REQUIREMENT:
Where a line of the data below has the string "ipynb", copy that line.

SUPPLIED INFORMATION START

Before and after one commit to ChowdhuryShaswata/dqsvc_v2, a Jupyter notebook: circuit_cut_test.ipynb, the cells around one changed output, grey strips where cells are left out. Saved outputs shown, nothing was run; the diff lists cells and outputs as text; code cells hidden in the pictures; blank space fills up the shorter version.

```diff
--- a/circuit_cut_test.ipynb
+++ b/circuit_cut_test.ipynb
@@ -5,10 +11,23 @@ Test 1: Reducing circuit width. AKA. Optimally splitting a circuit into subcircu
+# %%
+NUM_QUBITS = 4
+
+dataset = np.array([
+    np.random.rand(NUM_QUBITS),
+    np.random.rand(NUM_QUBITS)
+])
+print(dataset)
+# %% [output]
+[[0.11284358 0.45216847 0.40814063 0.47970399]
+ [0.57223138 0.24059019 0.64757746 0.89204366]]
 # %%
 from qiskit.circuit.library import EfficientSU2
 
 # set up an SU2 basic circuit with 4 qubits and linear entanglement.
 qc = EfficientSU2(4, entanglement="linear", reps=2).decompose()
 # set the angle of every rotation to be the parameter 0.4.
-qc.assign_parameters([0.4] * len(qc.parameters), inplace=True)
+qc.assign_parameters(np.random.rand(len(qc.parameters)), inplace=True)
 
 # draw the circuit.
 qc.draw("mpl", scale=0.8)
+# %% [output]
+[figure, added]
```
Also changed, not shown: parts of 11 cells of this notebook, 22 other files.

SUPPLIED INFORMATION END

THE ANSWER:
Before and after one commit to ChowdhuryShaswata/dqsvc_v2, a Jupyter notebook: circuit_cut_test.ipynb, the cells around one changed output, grey strips where cells are left out. Saved outputs shown, nothing was run; the diff lists cells and outputs as text; code cells hidden in the pictures; blank space fills up the shorter version.
--- a/circuit_cut_test.ipynb
+++ b/circuit_cut_test.ipynb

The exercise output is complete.